- [Raw data]:
• • •

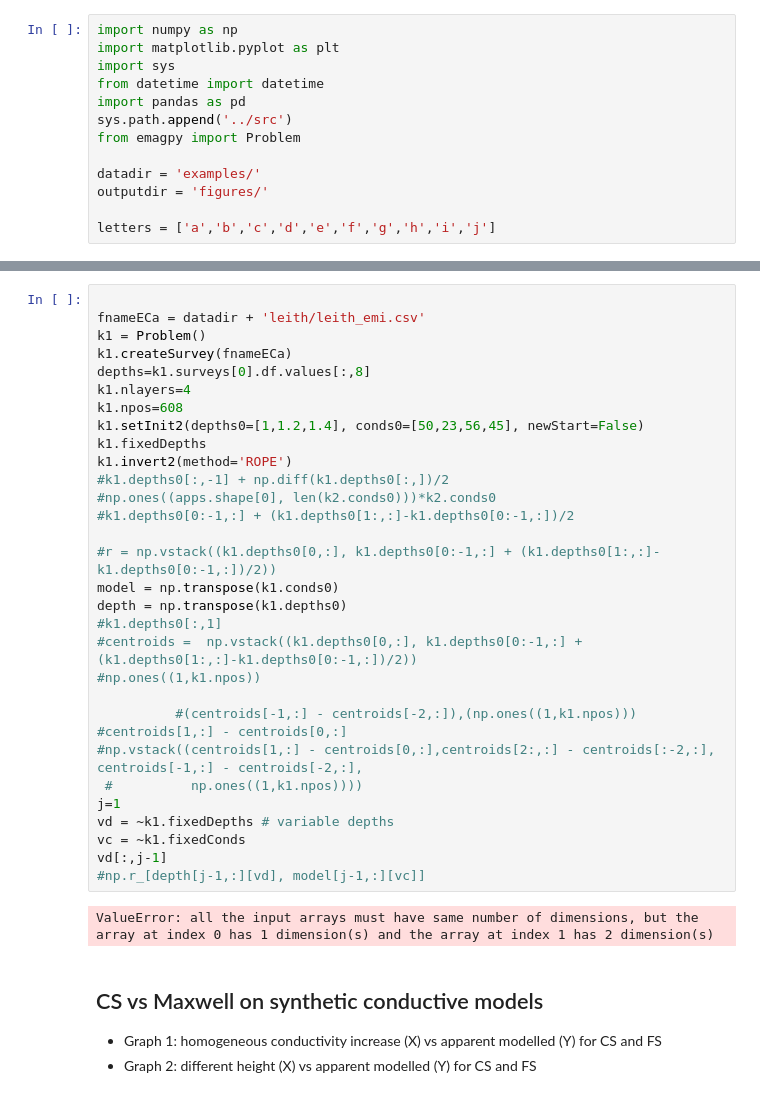
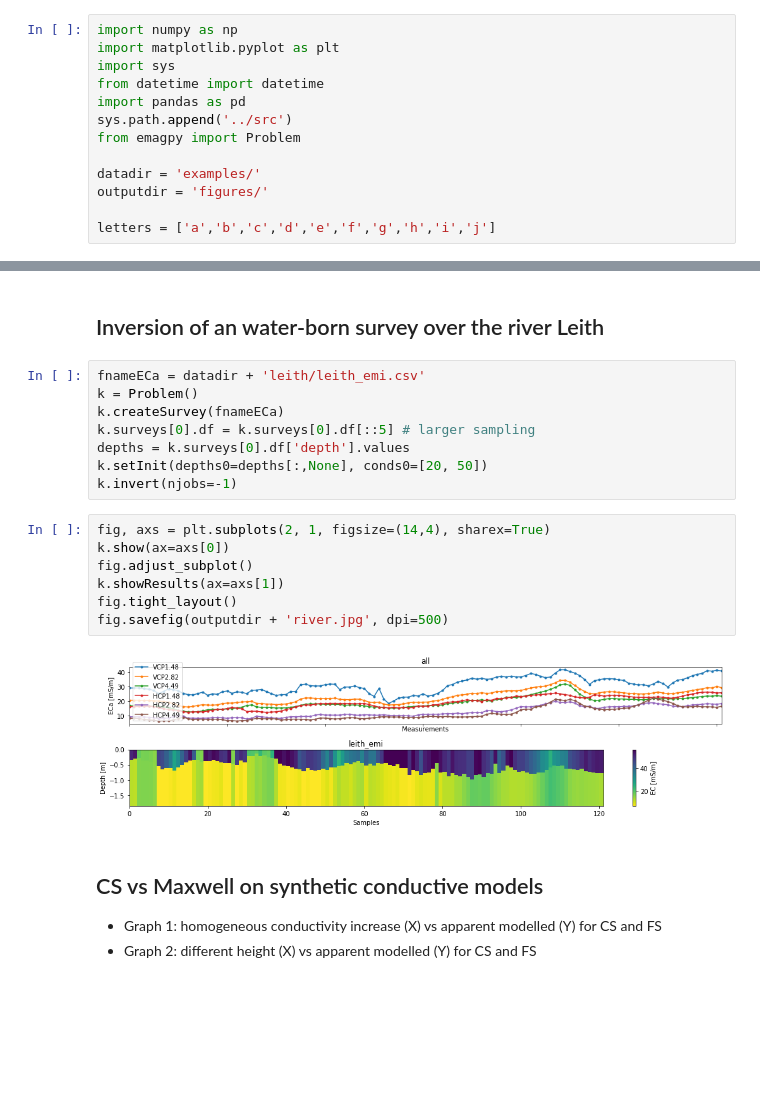
Before and after one commit to hkexgroup/emagpy, a Jupyter notebook: src/em-paper.ipynb, the cells around one changed output, grey strips where cells are left out. Cells and saved outputs as stored; diff of their text form; blank space fills up the shorter version.

```diff
--- a/src/em-paper.ipynb
+++ b/src/em-paper.ipynb
@@ -31,36 +17,22 @@ IndexError: too many indices for array
-# %%
-
-fnameECa = datadir + 'leith/leith_emi.csv'
-k1 = Problem()
-k1.createSurvey(fnameECa)
-depths=k1.surveys[0].df.values[:,8]
-k1.nlayers=4
-k1.npos=608
-k1.setInit2(depths0=[1,1.2,1.4], conds0=[50,23,56,45], newStart=False)
-k1.fixedDepths
-k1.invert2(method='ROPE')
-#k1.depths0[:,-1] + np.diff(k1.depths0[:,])/2
-#np.ones((apps.shape[0], len(k2.conds0)))*k2.conds0
-#k1.depths0[0:-1,:] + (k1.depths0[1:,:]-k1.depths0[0:-1,:])/2
-
-#r = np.vstack((k1.depths0[0,:], k1.depths0[0:-1,:] + (k1.depths0[1:,:]-k1.depths0[0:-1,:])/2))
-model = np.transpose(k1.conds0)
-depth = np.transpose(k1.depths0)
-#k1.depths0[:,1]
-#centroids =  np.vstack((k1.depths0[0,:], k1.depths0[0:-1,:] + (k1.depths0[1:,:]-k1.depths0[0:-1,:])/2))
-#np.ones((1,k1.npos))
-
-          #(centroids[-1,:] - centroids[-2,:]),(np.ones((1,k1.npos)))
-#centroids[1,:] - centroids[0,:]
-#np.vstack((centroids[1,:] - centroids[0,:],centroids[2:,:] - centroids[:-2,:], centroids[-1,:] - centroids[-2,:],
- #          np.ones((1,k1.npos))))
-j=1
-vd = ~k1.fixedDepths # variable depths
-vc = ~k1.fixedConds
-vd[:,j-1]
-#np.r_[depth[j-1,:][vd], model[j-1,:][vc]]
-# %% [output]
-ValueError: all the input arrays must have same number of dimensions, but the array at index 0 has 1 dimension(s) and the array at index 1 has 2 dimension(s)
+# %% [markdown]
+## Inversion of an water-born survey over the river Leith
+# %%
+fnameECa = datadir + 'leith/leith_emi.csv'
+k = Problem()
+k.createSurvey(fnameECa)
+k.surveys[0].df = k.surveys[0].df[::5] # larger sampling
+depths = k.surveys[0].df['depth'].values
+k.setInit(depths0=depths[:,None], conds0=[20, 50])
+k.invert(njobs=-1)
+# %%
+fig, axs = plt.subplots(2, 1, figsize=(14,4), sharex=True)
+k.show(ax=axs[0])
+fig.adjust_subplot()
+k.showResults(ax=axs[1])
+fig.tight_layout()
+fig.savefig(outputdir + 'river.jpg', dpi=500)
+# %% [output]
+[figure, added]
 # %% [markdown]
 ## CS vs Maxwell on synthetic conductive models
 - Graph 1: homogeneous conductivity increase (X) vs apparent modelled (Y) for CS and FS
```
Also changed, not shown: parts of 1 cell of this notebook, 2 other files.
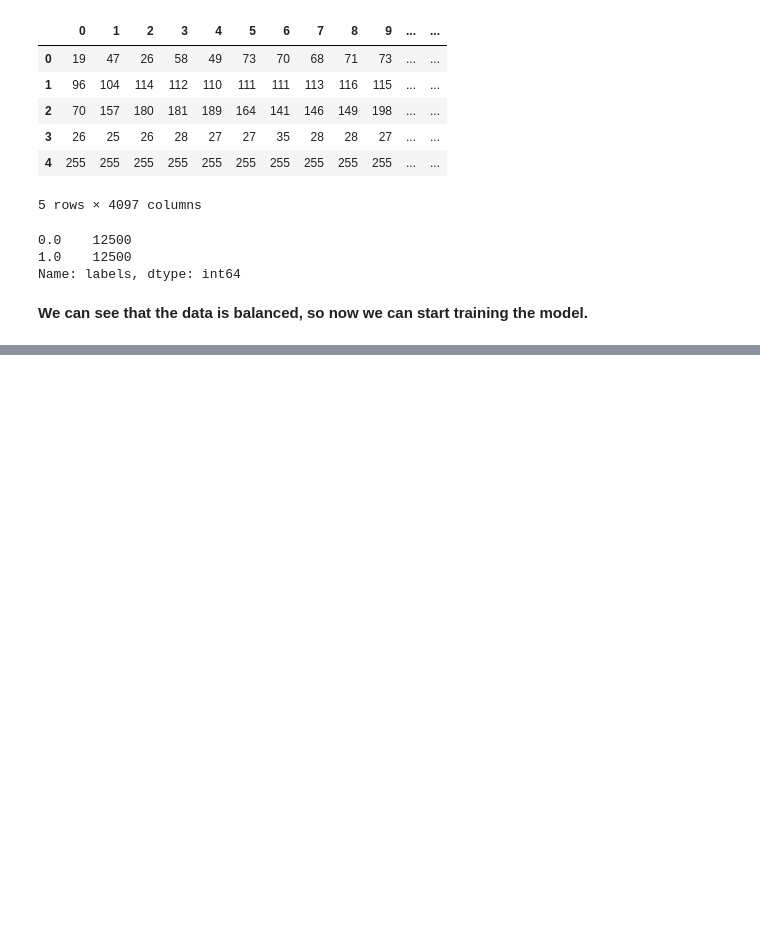
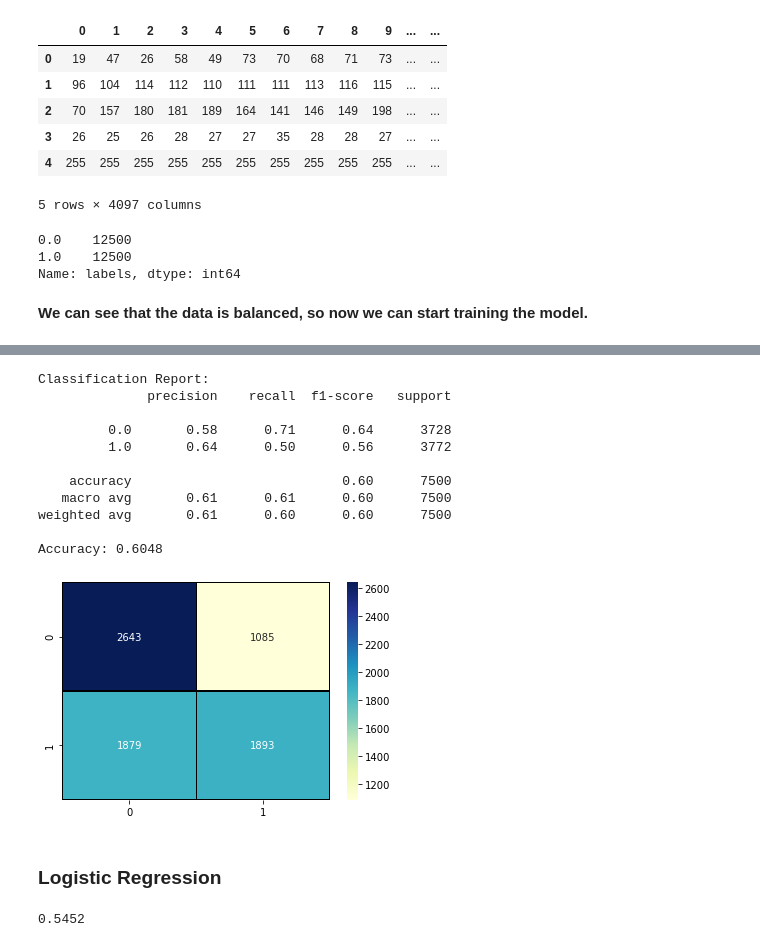
Before and after one commit to idobar1403/FinalProjectYear1, a Jupyter notebook: Cats-vs-Dogs.ipynb, the cells around one changed output, grey strips where cells are left out. Cells and saved outputs as stored; diff of their text form; code cells hidden in the pictures; blank space fills up the shorter version.

Commit message:
Added some models

```diff
--- a/Cats-vs-Dogs.ipynb
+++ b/Cats-vs-Dogs.ipynb
@@ -140,3 +143,6 @@ Name: labels, dtype: int64
 # %%
 # Droping the labels in order to get the target of the data.
 train = df.drop(["labels"], axis = 1)
+# Split the data to train and test
+from sklearn.model_selection import train_test_split
+X_train, X_test, y_train, y_test = train_test_split(train, target, test_size=0.3, random_state=0)
@@ -142,0 +157,6 @@ train = df.drop(["labels"], axis = 1)
+# %%
+X_train = X_train.astype(np.float32)
+X_test = X_test.astype(np.float32)
+# All the features have values between 0 to 255 so we normalize the data by dividing by 255.
+X_train/=255.
+X_test/=255.
@@ -142,0 +167,10 @@ train = df.drop(["labels"], axis = 1)
+# %%
+from sklearn.neighbors import KNeighborsClassifier
+k_range = list(range(1, 50))
+acc = []
+for k in k_range:
+    knn = KNeighborsClassifier(n_neighbors=k)
+    knn.fit(X_train, y_train)
+    neigh_pred = knn.predict(X_test)
+    acc.append(metrics.accuracy_score(y_test, neigh_pred))
+acc
@@ -142,0 +195,24 @@ train = df.drop(["labels"], axis = 1)
+# %%
+# We got the highest score with 49 neighbors.
+confMatrix = confusion_matrix(y_test, neigh_pred)
+sns.heatmap(confMatrix, annot=True, fmt="d",linecolor='black',linewidths=.2,cmap="YlGnBu")
+result1 = classification_report(y_test, neigh_pred,zero_division=1)
+print("Classification Report:",)
+print (result1)
+result2 = accuracy_score(y_test,neigh_pred)
+print("Accuracy:",result2)
+# %% [output]
+Classification Report:
+              precision    recall  f1-score   support
+
+         0.0       0.58      0.71      0.64      3728
+         1.0       0.64      0.50      0.56      3772
+
+    accuracy                           0.60      7500
+   macro avg       0.61      0.61      0.60      7500
+weighted avg       0.61      0.60      0.60      7500
+
+Accuracy: 0.6048
+[figure, added]
+# %% [markdown]
+### Logistic Regression
@@ -142,0 +224,4 @@ train = df.drop(["labels"], axis = 1)
+# %%
+metrics.accuracy_score(y_test,clf_pred)
+# %% [output]
+0.5452
```
Also changed, not shown: parts of 18 cells of this notebook.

• • •

Give the count of lines in the entries above that hold the word "axis", with no other words.

5